Rosenzweig MR and Wolpin KI (1980a). Testing the quantity-quality fertility model: The use of twins as a natural experiment. Econometrica, 48(1): 227-240.

Rosenzweig MR and Wolpin KI (1980b). Lifecycle labor supply and fertility: Causal inferences from household models. Journal of Political Economy, 88(2): 328-348.

Samman E, Presler-Marshall E and Jones N (2016). Women’s work: Mothers, children and the global childcare crisis. ODI Report. London: Overseas Development Institute.

Schultz TP (2007). Fertility in Developing Countries. Discussion Paper 953. Economic Growth Center, Yale University.

Shaffer P (2012). Ten Years Of ‘Q-Squared’: Are Two Disciplines Better than One? Q-Squared Working Paper No. 57. Trent University.

Sheran M (2007). The career and family choices of women: A dynamic analysis of labor force participation, schooling, marriage, and fertility decisions. Review of Economic Dynamics, 10: 367-399.

Solomon B and Kimmel J (2009). Testing the Inverseness of Fertility and Labor Supply: The Case of Ethiopia. IZA Discussion paper No. 3949. Western Michigan University and IZA.

Transitional Government of Ethiopia (1993). The National Population Policy of Ethiopia. Office of the Prime Minister, Addis Ababa.

UN Population Division (2005). Population Challenges and Development Goals. Report No. ST/ESA/SER.A/248. Department of Economic and Social Affairs, New York.

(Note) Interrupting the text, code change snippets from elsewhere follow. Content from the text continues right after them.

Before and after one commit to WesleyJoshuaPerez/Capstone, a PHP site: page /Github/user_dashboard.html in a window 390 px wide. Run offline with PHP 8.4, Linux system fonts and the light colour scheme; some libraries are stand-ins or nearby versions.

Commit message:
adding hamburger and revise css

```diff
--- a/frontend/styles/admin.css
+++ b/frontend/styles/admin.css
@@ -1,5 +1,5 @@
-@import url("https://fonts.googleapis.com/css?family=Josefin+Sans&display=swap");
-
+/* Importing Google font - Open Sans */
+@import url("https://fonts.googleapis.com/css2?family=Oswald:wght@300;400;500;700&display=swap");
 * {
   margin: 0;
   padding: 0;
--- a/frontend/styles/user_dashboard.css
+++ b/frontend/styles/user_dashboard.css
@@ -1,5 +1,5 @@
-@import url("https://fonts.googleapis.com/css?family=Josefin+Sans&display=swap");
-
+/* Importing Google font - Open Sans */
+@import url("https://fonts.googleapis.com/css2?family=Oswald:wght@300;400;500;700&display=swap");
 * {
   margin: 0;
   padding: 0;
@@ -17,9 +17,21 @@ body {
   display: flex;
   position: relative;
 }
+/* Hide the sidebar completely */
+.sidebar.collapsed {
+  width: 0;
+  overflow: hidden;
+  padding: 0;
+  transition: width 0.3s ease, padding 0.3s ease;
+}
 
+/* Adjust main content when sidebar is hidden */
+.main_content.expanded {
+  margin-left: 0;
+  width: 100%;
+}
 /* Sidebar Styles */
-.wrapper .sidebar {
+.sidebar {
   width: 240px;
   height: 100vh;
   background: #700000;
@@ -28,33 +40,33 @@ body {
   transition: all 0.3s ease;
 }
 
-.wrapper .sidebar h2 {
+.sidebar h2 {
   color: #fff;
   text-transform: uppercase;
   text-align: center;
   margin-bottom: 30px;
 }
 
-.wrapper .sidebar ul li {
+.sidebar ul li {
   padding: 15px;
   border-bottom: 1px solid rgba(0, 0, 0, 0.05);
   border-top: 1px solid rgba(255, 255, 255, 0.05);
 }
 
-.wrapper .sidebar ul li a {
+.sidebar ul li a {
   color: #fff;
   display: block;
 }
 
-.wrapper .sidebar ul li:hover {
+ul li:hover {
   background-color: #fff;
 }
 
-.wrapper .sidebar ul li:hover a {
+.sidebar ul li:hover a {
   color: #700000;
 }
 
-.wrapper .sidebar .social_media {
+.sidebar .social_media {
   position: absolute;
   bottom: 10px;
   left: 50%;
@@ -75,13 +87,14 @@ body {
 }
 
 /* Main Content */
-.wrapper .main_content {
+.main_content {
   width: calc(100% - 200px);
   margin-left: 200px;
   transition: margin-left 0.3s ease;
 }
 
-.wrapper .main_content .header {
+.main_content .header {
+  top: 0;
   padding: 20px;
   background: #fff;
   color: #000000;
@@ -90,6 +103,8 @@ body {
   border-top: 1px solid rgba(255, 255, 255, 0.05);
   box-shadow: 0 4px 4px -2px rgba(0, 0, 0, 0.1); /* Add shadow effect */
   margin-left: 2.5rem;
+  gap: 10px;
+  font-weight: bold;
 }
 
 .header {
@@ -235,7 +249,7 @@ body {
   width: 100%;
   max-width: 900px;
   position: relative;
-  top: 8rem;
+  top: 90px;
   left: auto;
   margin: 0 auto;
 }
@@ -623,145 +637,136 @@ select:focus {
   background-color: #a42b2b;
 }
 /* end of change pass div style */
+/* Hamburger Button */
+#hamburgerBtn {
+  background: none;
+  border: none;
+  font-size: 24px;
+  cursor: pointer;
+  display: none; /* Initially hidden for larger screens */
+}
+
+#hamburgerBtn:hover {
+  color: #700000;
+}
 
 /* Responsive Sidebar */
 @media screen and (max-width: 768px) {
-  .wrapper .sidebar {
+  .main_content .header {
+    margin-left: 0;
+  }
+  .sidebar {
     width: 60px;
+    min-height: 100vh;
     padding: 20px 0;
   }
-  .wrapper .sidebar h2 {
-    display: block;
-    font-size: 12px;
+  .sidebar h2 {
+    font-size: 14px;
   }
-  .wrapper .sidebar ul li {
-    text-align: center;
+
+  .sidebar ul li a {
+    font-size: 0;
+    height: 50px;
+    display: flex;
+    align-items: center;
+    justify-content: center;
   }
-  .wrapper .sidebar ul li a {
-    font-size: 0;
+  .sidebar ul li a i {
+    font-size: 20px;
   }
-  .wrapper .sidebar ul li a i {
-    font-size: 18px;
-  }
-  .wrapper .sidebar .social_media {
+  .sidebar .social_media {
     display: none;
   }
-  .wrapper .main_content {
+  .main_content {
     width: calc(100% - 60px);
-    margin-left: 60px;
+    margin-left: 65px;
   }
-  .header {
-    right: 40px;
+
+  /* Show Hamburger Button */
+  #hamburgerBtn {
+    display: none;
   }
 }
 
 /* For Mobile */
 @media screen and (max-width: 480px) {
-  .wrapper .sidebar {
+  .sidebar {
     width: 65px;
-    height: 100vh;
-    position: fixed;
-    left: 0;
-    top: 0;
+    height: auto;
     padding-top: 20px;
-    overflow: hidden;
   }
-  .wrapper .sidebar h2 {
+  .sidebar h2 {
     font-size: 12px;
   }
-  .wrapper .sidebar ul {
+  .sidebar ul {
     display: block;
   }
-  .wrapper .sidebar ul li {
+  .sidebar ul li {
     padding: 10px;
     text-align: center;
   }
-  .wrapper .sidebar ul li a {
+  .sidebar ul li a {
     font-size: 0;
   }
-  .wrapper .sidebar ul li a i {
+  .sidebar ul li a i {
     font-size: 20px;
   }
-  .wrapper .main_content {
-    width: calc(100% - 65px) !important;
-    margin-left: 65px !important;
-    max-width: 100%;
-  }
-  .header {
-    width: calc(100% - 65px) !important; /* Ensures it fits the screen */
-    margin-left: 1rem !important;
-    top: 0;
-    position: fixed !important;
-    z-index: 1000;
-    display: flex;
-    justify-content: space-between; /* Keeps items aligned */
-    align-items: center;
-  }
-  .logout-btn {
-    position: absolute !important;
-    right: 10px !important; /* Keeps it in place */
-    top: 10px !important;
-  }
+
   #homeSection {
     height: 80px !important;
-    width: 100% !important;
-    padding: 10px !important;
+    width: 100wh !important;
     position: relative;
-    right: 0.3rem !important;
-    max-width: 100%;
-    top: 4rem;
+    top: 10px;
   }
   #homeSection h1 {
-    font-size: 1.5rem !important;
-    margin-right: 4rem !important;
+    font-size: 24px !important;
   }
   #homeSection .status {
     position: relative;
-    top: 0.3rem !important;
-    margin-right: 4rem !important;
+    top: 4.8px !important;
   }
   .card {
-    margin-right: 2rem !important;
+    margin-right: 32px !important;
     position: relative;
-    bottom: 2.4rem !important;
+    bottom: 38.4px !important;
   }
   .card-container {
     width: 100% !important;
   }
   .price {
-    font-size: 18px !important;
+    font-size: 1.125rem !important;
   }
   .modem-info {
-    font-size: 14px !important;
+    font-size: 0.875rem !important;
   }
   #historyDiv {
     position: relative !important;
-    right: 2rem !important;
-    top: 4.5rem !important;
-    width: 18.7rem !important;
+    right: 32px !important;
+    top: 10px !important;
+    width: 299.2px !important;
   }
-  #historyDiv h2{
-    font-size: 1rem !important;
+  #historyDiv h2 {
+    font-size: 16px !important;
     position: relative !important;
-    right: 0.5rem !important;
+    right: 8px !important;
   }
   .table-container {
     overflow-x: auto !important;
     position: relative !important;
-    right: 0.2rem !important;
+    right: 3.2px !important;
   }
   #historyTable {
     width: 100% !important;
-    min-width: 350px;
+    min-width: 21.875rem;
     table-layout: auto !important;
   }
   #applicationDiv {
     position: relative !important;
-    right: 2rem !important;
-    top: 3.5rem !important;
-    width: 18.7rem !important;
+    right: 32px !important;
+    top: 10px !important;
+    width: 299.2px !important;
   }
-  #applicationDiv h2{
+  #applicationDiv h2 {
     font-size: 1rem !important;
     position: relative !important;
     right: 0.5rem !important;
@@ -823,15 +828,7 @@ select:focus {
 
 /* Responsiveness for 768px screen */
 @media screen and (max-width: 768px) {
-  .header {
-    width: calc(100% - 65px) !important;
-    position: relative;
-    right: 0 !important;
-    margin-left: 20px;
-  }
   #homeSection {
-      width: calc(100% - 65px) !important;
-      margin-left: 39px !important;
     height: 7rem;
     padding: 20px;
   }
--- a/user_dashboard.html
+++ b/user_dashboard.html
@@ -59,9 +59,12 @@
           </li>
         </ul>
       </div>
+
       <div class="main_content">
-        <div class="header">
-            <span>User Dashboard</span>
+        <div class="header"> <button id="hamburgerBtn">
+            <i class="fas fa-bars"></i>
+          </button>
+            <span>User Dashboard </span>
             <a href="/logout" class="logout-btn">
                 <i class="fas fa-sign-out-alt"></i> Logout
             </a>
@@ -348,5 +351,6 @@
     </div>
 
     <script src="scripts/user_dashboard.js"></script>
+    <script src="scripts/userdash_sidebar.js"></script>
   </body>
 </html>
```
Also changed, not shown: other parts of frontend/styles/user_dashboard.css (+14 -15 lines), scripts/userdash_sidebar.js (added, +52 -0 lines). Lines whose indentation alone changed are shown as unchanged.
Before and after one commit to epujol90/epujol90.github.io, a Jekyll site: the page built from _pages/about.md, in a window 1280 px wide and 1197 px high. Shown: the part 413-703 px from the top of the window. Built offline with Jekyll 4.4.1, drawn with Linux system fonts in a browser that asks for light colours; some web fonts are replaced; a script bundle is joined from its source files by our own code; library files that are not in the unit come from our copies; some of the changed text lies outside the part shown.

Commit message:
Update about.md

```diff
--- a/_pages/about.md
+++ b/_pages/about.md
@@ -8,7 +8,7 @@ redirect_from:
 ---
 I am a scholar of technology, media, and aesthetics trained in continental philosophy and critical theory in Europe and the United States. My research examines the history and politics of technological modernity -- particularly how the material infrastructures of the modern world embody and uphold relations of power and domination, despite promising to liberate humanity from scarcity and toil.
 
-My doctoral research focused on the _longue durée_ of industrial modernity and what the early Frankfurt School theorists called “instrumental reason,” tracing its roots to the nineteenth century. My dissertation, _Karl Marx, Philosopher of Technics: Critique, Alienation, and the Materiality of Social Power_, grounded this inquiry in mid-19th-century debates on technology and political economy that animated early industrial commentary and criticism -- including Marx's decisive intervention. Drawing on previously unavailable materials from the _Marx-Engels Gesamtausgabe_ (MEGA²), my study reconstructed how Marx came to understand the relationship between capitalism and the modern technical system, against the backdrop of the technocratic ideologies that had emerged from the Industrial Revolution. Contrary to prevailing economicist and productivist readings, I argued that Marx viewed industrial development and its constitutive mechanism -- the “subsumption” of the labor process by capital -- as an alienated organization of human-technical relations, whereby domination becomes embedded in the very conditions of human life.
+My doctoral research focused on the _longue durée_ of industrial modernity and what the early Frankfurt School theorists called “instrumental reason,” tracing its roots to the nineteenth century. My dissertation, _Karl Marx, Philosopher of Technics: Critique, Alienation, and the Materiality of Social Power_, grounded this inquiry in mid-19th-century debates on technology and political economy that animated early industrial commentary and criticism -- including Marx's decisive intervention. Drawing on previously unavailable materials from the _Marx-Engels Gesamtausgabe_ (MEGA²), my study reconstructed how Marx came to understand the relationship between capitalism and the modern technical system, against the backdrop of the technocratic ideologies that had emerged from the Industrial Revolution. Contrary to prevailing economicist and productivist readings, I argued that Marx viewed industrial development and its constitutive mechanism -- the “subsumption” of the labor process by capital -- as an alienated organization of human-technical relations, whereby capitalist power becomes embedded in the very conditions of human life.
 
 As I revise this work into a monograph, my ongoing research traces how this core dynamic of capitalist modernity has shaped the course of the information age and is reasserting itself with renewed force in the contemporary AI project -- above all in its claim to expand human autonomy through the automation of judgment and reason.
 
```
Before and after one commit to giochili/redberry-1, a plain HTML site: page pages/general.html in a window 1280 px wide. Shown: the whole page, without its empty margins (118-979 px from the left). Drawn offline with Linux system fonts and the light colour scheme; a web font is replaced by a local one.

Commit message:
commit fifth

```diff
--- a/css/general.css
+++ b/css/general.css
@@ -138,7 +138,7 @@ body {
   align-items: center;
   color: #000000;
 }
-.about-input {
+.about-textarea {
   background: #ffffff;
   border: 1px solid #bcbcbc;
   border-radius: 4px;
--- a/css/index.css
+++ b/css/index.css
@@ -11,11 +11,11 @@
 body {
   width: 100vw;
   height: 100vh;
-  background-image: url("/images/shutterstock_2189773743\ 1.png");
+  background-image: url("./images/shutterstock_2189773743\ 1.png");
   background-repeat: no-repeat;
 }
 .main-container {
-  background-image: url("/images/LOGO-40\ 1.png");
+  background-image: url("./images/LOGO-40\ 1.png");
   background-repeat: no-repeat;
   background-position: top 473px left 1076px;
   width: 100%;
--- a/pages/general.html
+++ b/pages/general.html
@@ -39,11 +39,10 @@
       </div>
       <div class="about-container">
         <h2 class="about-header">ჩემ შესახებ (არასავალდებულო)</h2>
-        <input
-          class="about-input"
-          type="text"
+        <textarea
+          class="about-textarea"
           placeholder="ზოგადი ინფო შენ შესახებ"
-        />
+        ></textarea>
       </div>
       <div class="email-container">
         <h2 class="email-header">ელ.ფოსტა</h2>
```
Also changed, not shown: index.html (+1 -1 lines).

UN Population Division (2017). World Population Prospects: Key Findings and Advance Tables (The 2017 Revision). Report No. ESA/P/WP/248. Department of Economic and Social Affairs, New York.

UNFPA (2010). State of the World Population: Monitoring ICPD Goals.

Wooldridge JM (2009). Introductory Econometrics: A Modern Approach. Fourth Edition. Mason OH USA: South-Western SENGAGE Learning.


DOI: http://dx.doi.org/10.18063/ijps.v3i2.208
(45 Abstract Views, 58 PDF Downloads)

Refbacks

  • There are currently no refbacks.


Copyright (c) 2018 Chalachew Getahun Desta

Creative Commons License
This work is licensed under a Creative Commons Attribution-NonCommercial 4.0 International License.